Make us your home page
Instagram

Today’s top headlines delivered to you daily.

(View our Privacy Policy)

Small colleges face enrollment woes

First came the good news for St. Olaf College: Early-decision applications were way up this year.

Now comes the bad news: The number of regular applications is way down, about 30 percent fewer than at this time last year.

"To be quite honest, I don't know how we'll end up," said Derek Gueldenzoph, dean of admissions at the college in Northfield, Minn.

Getting exactly the right enrollment — always a tricky proposition — is especially crucial for small colleges with tuition-driven budgets. Last month, Beloit College in Wisconsin said it would eliminate about 40 positions because 36 fewer students than expected had enrolled. The college has about 1,300 students and gets three-quarters of its $55-million budget from tuition.

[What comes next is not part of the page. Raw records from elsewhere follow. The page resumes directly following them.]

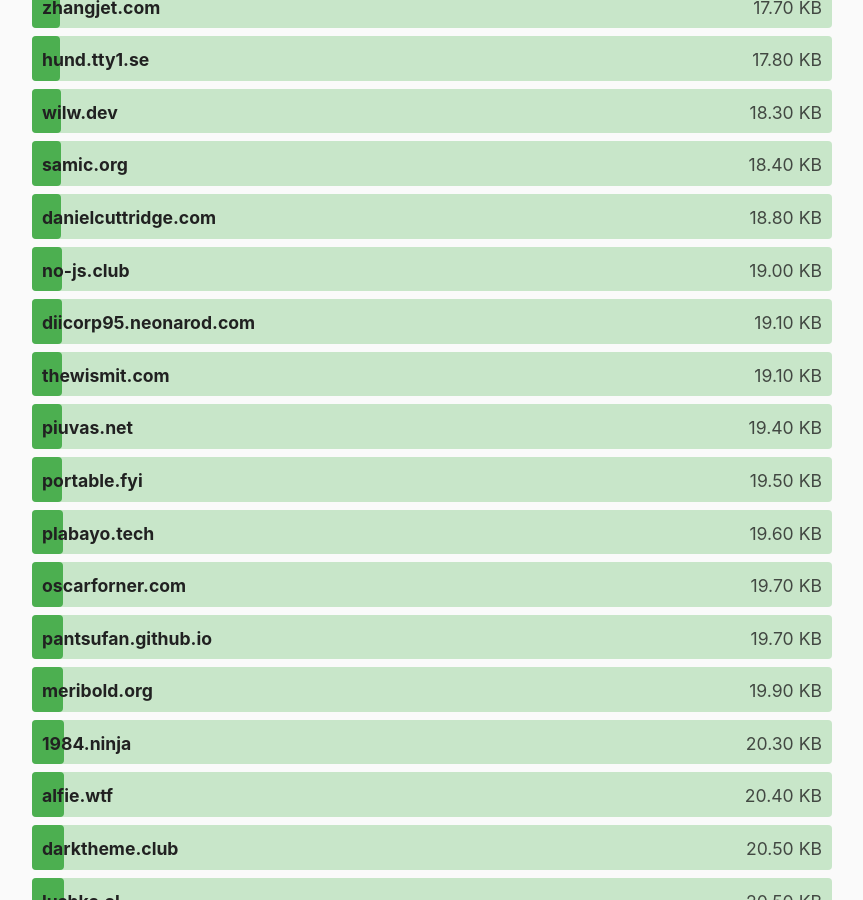
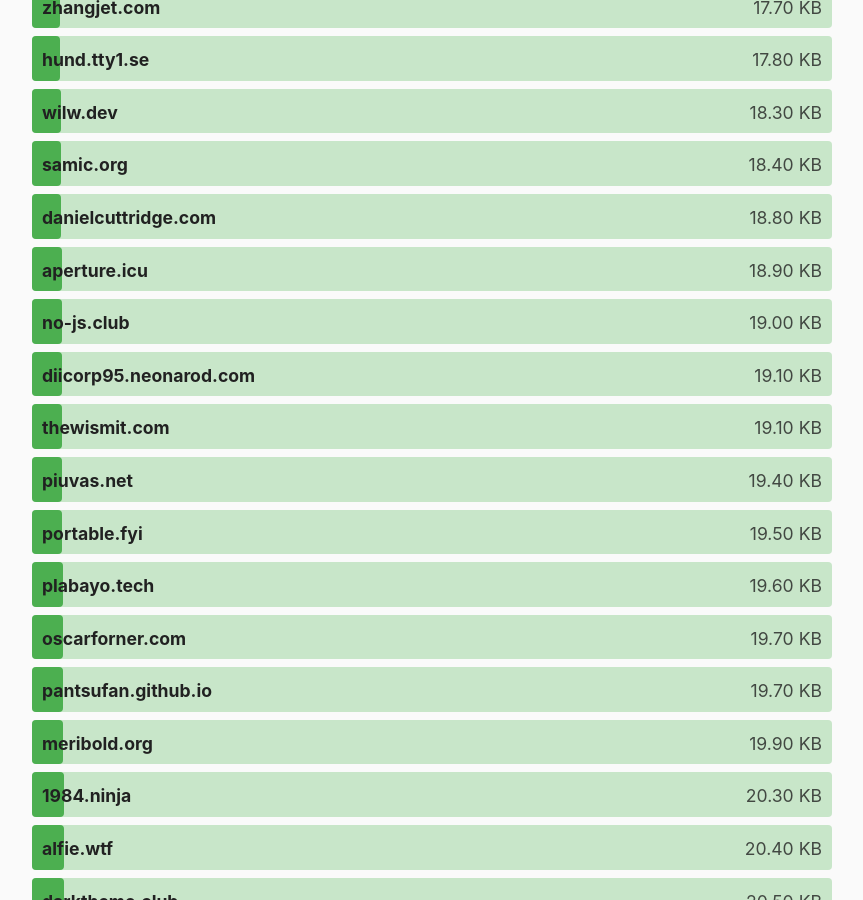
Before and after one commit to kevquirk/512kb.club, a Jekyll site: the page built from index.md, in a window 1280 px wide and 900 px high, scrolled down 6846 px. Shown: the whole window, without its empty margins (208-1071 px from the left). Built offline with Jekyll 4.4.1, drawn with Linux system fonts in a browser that asks for light colours.

Commit message:
add aperture.icu

```diff
--- a/_data/sites.yml
+++ b/_data/sites.yml
@@ -178,6 +178,11 @@
   url: https://anthonydeguzman.com/
   size: 362
   last_checked: 2022-05-16
+
+- domain: aperture.icu
+  url: https://aperture.icu/
+  size: 18.9
+  last_checked: 2023-02-17
 
 - domain: apex.ac
   url: https://apex.ac/
```
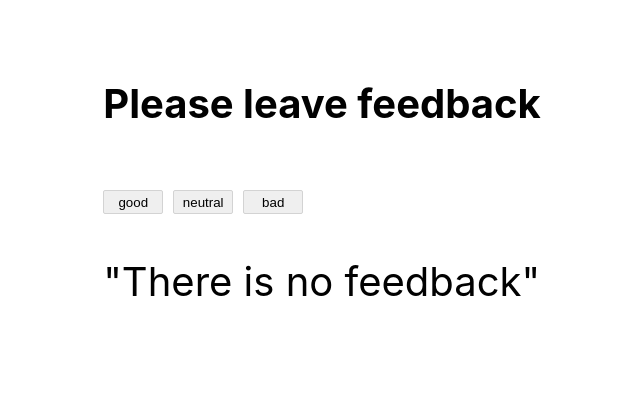
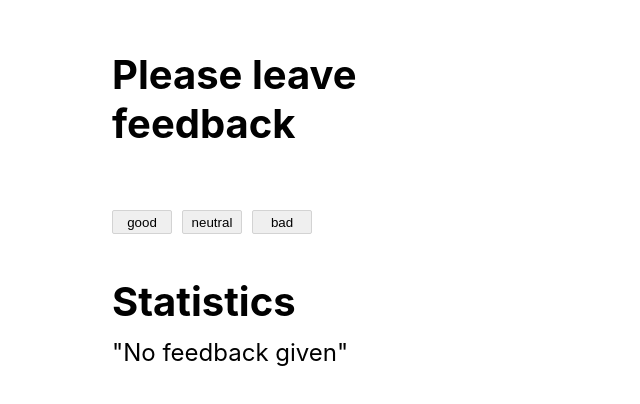
Before and after one commit to yarikgorpl/goit-react-hw-02-feedback, a React (Create React App) app: page / in a window 1280 px wide. Shown: the part 188-592 px from the top of the page, without its empty margins (318-958 px from the left). Built offline with nearby package versions, Linux system fonts and the light colour scheme.

Commit message:
Огорнув компоненти в Section

```diff
--- a/src/components/App.jsx
+++ b/src/components/App.jsx
@@ -56,6 +56,8 @@ class App extends Component {
             onButtonClick={this.handleButton}
             option={this.options}
           />
+        </Section>
+        <Section title="Statistics">
           <Statistics
             good={this.state.good}
             neutral={this.state.neutral}
--- a/src/components/Section/Section.module.css
+++ b/src/components/Section/Section.module.css
@@ -1,4 +1,6 @@
 .title {
   font-size: 40px;
   margin: 0;
+  width: 420px;
+  margin-bottom: 12px;
 }
--- a/src/components/Statistics/Statistics.jsx
+++ b/src/components/Statistics/Statistics.jsx
@@ -3,13 +3,13 @@ import css from 'components/Statistics/Statistics.module.css';
 
 import PropTypes from 'prop-types';
 
-const Statistics = ({ good, neutral, bad, sum, positivePercentage }) => {
+const Statistics = ({ title, good, neutral, bad, sum, positivePercentage }) => {
   if (!good && !neutral && !bad) {
-    return <p>"There is no feedback"</p>;
+    return <p className={css.text}>"No feedback given"</p>;
   } else {
     return (
       <div className={css.wrapper}>
-        <h2 className={css.title}>Statistics</h2>
+        <h2 className={css.title}>{title}</h2>
         <p className={css.text}>Good:{good}</p>
         <p className={css.text}>Neutral:{neutral}</p>
         <p className={css.text}>Bad:{bad}</p>
--- a/src/components/Statistics/Statistics.module.css
+++ b/src/components/Statistics/Statistics.module.css
@@ -2,3 +2,8 @@
   font-size: 40px;
   margin: 0;
 }
+.text {
+  font-size: 24px;
+  margin: 0;
+  margin-bottom: 8px;
+}
```
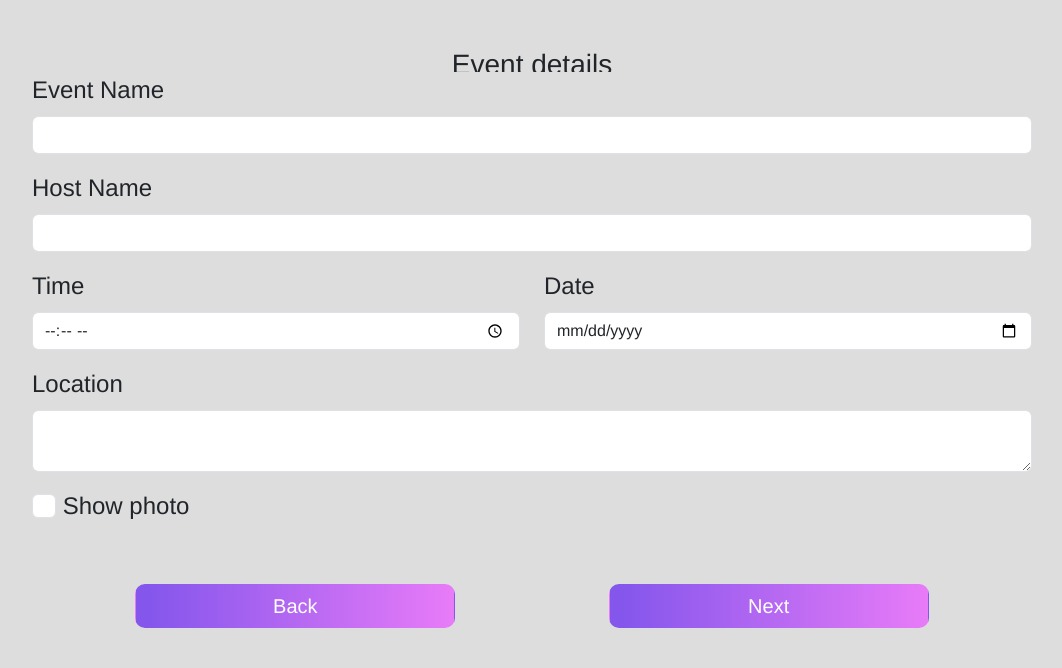
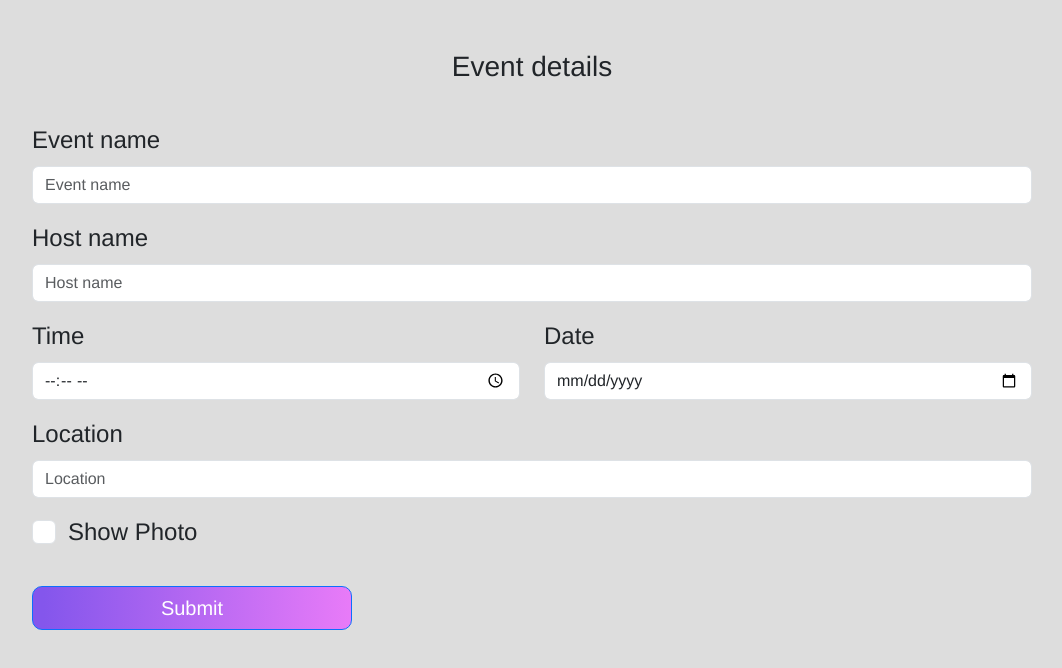
Before and after one commit to Ik3nna/Envited, a React (Create React App) app: page /create in a window 1280 px wide. Shown: the top 668 px of the page, without its empty margins (108-1170 px from the left). Built offline with nearby package versions, Linux system fonts and the light colour scheme.

Commit message:
form validation

```diff
--- a/src/context.js
+++ b/src/context.js
@@ -6,19 +6,31 @@ export const AppProvider = ({children})=> {
     const [eventname,setEventname] = useState("");
     const [hostname,setHostname] = useState("");
     const [location,setLocation] = useState("");
+    const [time,setTime] = useState("");
+    const [date,setDate] = useState("");
+    const [list,setList] = useState([])
 
-    const [list,setList] = useState([]);
 
-    const handleSubmit = (e)=> {
+    const handleSubmit = (e)=>{
         e.preventDefault();
 
+        const newList = {
+            ename: eventname,
+            hname: hostname,
+            ltn: location,
+            time: time,
+            date: date
+        }
+        setList(newList);
 
+        alert("Event Created");
+    }
 
-    }
 
     return(
         <AppContext.Provider value={{
-
+            handleSubmit,eventname,setEventname,hostname,setHostname,
+            location,setLocation,time,setTime,date,setDate,list,setList
         }}>
             {children}
         </AppContext.Provider>
--- a/src/create.js
+++ b/src/create.js
@@ -1,94 +1,119 @@
-import React, { useState } from "react";
+import React, { useState, useEffect } from "react";
 import { Link } from "react-router-dom";
-import { Form, FormGroup, Label, Input } from "reactstrap";
-
+import { Button, Col, Row, Form } from "react-bootstrap";
+import { useGlobalContext } from "./context";
 
 const Create = ()=> {
+    const [validated, setValidated] = useState(false);
     const [eventname,setEventname] = useState("");
     const [hostname,setHostname] = useState("");
     const [location,setLocation] = useState("");
     const [time,setTime] = useState("");
     const [date,setDate] = useState("");
-    const [list,setList] = useState([])
+    const [agree,setAgree] = useState(false)
+    const [list,setList] = useState({});
 
-    const getList = ()=> {
-        setList({
-            ename: eventname,
-            hname: hostname,
-            ltn: location,
-            time: time,
-            date: date
-        });
+    const handleSubmit = (event) => {
+        event.preventDefault();
+        setValidated(true);
+
+        // const newList = {
+        //     en: eventname,
+        //     hn: hostname,
+        //     ln: location,
+        //     tm: time,
+        //     dt: date
+        // }
     }
 
-    const handleSubmit = (e)=>{
-        e.preventDefault();
-        getList();
-    }
+
 
     return(
         <section className="create-page">
-            <h3 className="text-center mt-5">Event details</h3>
+            <h3 className="text-center event-header">Event details</h3>
 
-                <div className="row">
-                    <div className="col-12">
-                        <Form className="form-group" onSubmit={handleSubmit}>
-                            <FormGroup>
-                                <Label htmlFor="eventname">Event Name</Label>
-                                    <Input type="text" id="eventname" name="eventname"
-                                        value={eventname} onChange={(e)=> setEventname(e.target.value)}
+            <Form className="form-group" noValidate validated={validated} onSubmit={handleSubmit}>
+                <Row className="mb-3">
+                    <Form.Group as={Col} md="12" controlId="validationCustom01">
+                        <Form.Label>Event name</Form.Label>
+                        <Form.Control
+                            required
+                            type="text"
+                            placeholder="Event name"
+                            value = {eventname}
+                            onChange = {(e)=>setEventname(e.target.value)}
                         />
-                            </FormGroup>
+                        <Form.Control.Feedback>Looks good!</Form.Control.Feedback>
+                    </Form.Group>
+                </Row>
 
-                            <FormGroup>
-                                <Label htmlFor="hostname">Host Name</Label>
-                                <Input type="text" id="hostname" name="hostname"
-                                    value={hostname} onChange={(e)=> setHostname(e.target.value)}
+                <Row className="mb-3">
+                    <Form.Group as={Col} md="12" controlId="validationCustom02">
+                        <Form.Label>Host name</Form.Label>
+                        <Form.Control
+                            required
+                            type="text"
+                            placeholder="Host name"
+                            value = {hostname}
+                            onChange = {(e)=>setHostname(e.target.value)}
                         />
-                            </FormGroup>
+                        <Form.Control.Feedback type="invalid">Please add a Host name</Form.Control.Feedback>
+                    </Form.Group>
+                </Row>
 
-                            <FormGroup>
-                                <div className="row">
-                                    <div className="col-6">
-                                        <Label htmlFor="time">Time</Label>
-                                        <Input type="time" id="time" value={time}
-                                            onChange={(e)=> setTime(e.target.value)}  name="time"
+                <Row className="mb-3">
+                    <Form.Group as={Col} xs="6" controlId="validationCustom03">
+                        <Form.Label>Time</Form.Label>
+                        <Form.Control
+                            required
+                            type="time"
+                            value = {time}
+                            onChange = {(e)=>setTime(e.target.value)}
                         />
-                                    </div>
+                        <Form.Control.Feedback>Looks good!</Form.Control.Feedback>
+                    </Form.Group>
 
-                                    <div className="col-6">
-                                        <Label htmlFor="time">Date</Label>
-                                        <Input type="date" id="time" value={date} name="date"
-                                            onChange={(e)=> setDate(e.target.value)}
+                    <Form.Group as={Col} xs="6" controlId="validationCustom04">
+                        <Form.Label>Date</Form.Label>
+                        <Form.Control
+                            required
+                            type="date"
+                            value = {date}
+                            onChange = {(e)=>setDate(e.target.value)}
                         />
-                                    </div>
-                                </div>
-                            </FormGroup>
+                        <Form.Control.Feedback>Looks good!</Form.Control.Feedback>
+                    </Form.Group>
+                </Row>
 
-                            <FormGroup>
-                                <Label htmlFor="location">Location</Label>
-                                    <Input type="textarea" id="location" name="location"
-                                        value={location} onChange={(e)=> setLocation(e.target.value)}
+                <Row className="mb-3">
+                    <Form.Group as={Col} md="12" controlId="validationCustom05">
+                        <Form.Label>Location</Form.Label>
+                        <Form.Control
+                            required
+                            type="text"
+                            placeholder="Location"
+                            value = {location}
+                            onChange = {(e)=>setLocation(e.target.value)}
                         />
-                            </FormGroup>
+                        <Form.Control.Feedback>Looks good!</Form.Control.Feedback>
+                    </Form.Group>
+                </Row>
 
-                            <FormGroup>
-                                <Input type="checkbox"
-                                />   Show photo
-                            </FormGroup>
+                <Form.Group className="mb-3">
+                    <Form.Check
+                        required
+                        label="Show Photo"
+                        feedback="You must check the box before submitting."
+                        feedbackType="invalid"
+                        value = {agree}
+                        onChange = {(e)=>setAgree(e.target.checked)}
+                    />
+                </Form.Group>
 
-                            <div className="btn-container">
-                                <Link to="/" className="btn back">
-                                    Back
-                                </Link>
-
-                                <Link to="/event" type="submit" className="btn next">
-                                    Next
-                                </Link>
-                            </div>
+                <Button type="submit" className="btn">
+                    Submit
+                </Button>
             </Form>
-                    </div>
-                </div>
         </section>
     );
 }
--- a/src/event.js
+++ b/src/event.js
@@ -1,13 +1,24 @@
 import React from "react";
+import { useGlobalContext } from "./context";
 
 const Event = ()=> {
-    return(
-        <main className="container">
-            <img className="image" src={process.env.PUBLIC_URL+"images/cake_img.png"} />
+    const {  } = useGlobalContext();
 
+    console.log()
 
-        </main>
-    );
+    {list.map((item,index)=>{
+        const { ename,hname,ltn,date,time } = item;
+
+        return(
+            <section key={index} className="container">
+                <div className="section-text">
+                    <h2>{ename}</h2>
+                    <p>Hosted by {hname}</p>
+                </div>
+            </section>
+        );
+    })}
+
 }
 
 export default Event
--- a/src/index.css
+++ b/src/index.css
@@ -77,11 +77,13 @@ code {
   margin-top: 30px;
   font-size: 24px;
 }
+.event-header {
+  margin-top: 50px;
+}
 .form-group {
   position: absolute;
-  top: 40%;
   left: 50%;
-  transform: translate(-50%,-50%);
+  transform: translateX(-50%);
   margin-top: 30px;
   background-color: #DDDDDD;
   width: 80%;
@@ -93,7 +95,7 @@ code {
   align-items: center;
   margin-top: 40px;
 }
-.back {
+.back, .submit {
   margin-right: 50px;
 }
 
--- a/src/index.js
+++ b/src/index.js
@@ -4,11 +4,14 @@ import "bootstrap/dist/css/bootstrap.min.css";
 import './index.css';
 import App from './App';
 import reportWebVitals from './reportWebVitals';
+import { AppProvider } from './context';
 
 const root = ReactDOM.createRoot(document.getElementById('root'));
 root.render(
   <React.StrictMode>
-    <App />
+    <AppProvider>
+      <App />
+    </AppProvider>
   </React.StrictMode>
 );
 
```
Lines whose indentation alone changed are shown as unchanged.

Not all private colleges are reporting fewer applications this year, but a survey of 371 private institutions released last week found two-thirds were greatly concerned about preventing a decline in enrollment.

Admissions officers point to several possible reasons for the drop in applications. Some students have pared their college lists this year. Many more are looking at less expensive state universities. Many institutions accepted more students under binding early-decision programs, and each such acceptance drains off an average of 8 to 10 regular-decision applications. Some experts also suspect that students are delaying their college plans.

The deadline at most colleges is still a few weeks off, so a last-minute flood of applications could raise the numbers to last year's level. But admissions officers say they are not counting on that.

"I've been doing this a long time, and I don't remember a year when applications started out behind and didn't end up behind," said Steve Thomas, director of admissions at Colby College in Waterville, Maine, where regular applications are running about 14 percent behind.

If some private colleges are grappling with the specter of too few applications, public universities and community colleges are having the opposite problem — more students at a time when their state financing is being slashed. In California and Florida, some public institutions have been forced to cap enrollment. Even in states like Pennsylvania, where the number of high school graduates is declining, applications to public universities are growing.

Small colleges face enrollment woes 12/21/08 [Last modified: Sunday, December 21, 2008 9:20pm]
Photo reprints | Article reprints

    

Join the discussion: Click to view comments, add yours

Loading...
  1. Pasco delays Irma food distribution after problems elsewhere

    Local Government

    DADE CITY — Pasco County has pulled the plug on a planned Food for Florida distribution at the Land O'Lakes Recreation Center that had been scheduled to open to the public on Sunday.

    Pasco County has postponed a planned Food for Florida distribution at the Land O' Lakes Recreation Center on Collier Parkway and is seeking an alternative site. Last week, commissioners said they feared a repeat of the long lines of traffic that appeared outside Plant City Stadium on Oct. 9. The nutrition program for people affected by Hurricane Irma had been scheduled to come to Land O' Lakes Oct. 18 to 27.  [LOREN ELLIOTT   |   Times]
  2. Editorial: UF can set example for free speech

    Editorials

    White nationalist Richard Spencer is bringing his racist message Thursday to the University of Florida in a legitimate, if utterly repugnant, display of the First Amendment at work. As a public university, UF has little choice but to allow Spencer's speech to take place. Now the university and the broader community has …

    By responding with peaceful protests and refusing to be provoked into violence, UF and the Gainesville community can provide a powerful repudiation of Richard Spencer’s hateful message.
  3. Percussionist rocks out with a blazing triangle solo during Florida Orchestra performance (w/video)

    Blogs

    Oh, the poor triangle. It's the orchestra equivalent of a rock band's tamborine, and such easy fodder for jokes.

    John Shaw performs a triangle solo.
  4. Amazon expands in Tampa with Pop-Up shop in International Plaza

    Retail

    TAMPA — A new retailer known largely for its online presence has popped up at International Plaza and Bay Street.

    Shoppers walk past the new Amazon kiosk Tuesday at the International Plaza in Tampa. The kiosk, which opened last month, offers shoppers an opportunity to touch and play with some of the products that Amazon offers.
[CHRIS URSO   |   Times]

  5. Andy Serkis' directing debut 'Breathe' is not so inspiring

    Movies

    After such a revolutionary acting career, Andy Serkis should be expected to make an equally inventive directing debut. Breathe is anything but that.

    Clare Foy and Andrew Garfield star in Breathe as Robin and Diana Cavendish, an English polio victim and his devoted wife, who pioneered disability rights and wheelchairs with ventilators. [Imaginarium]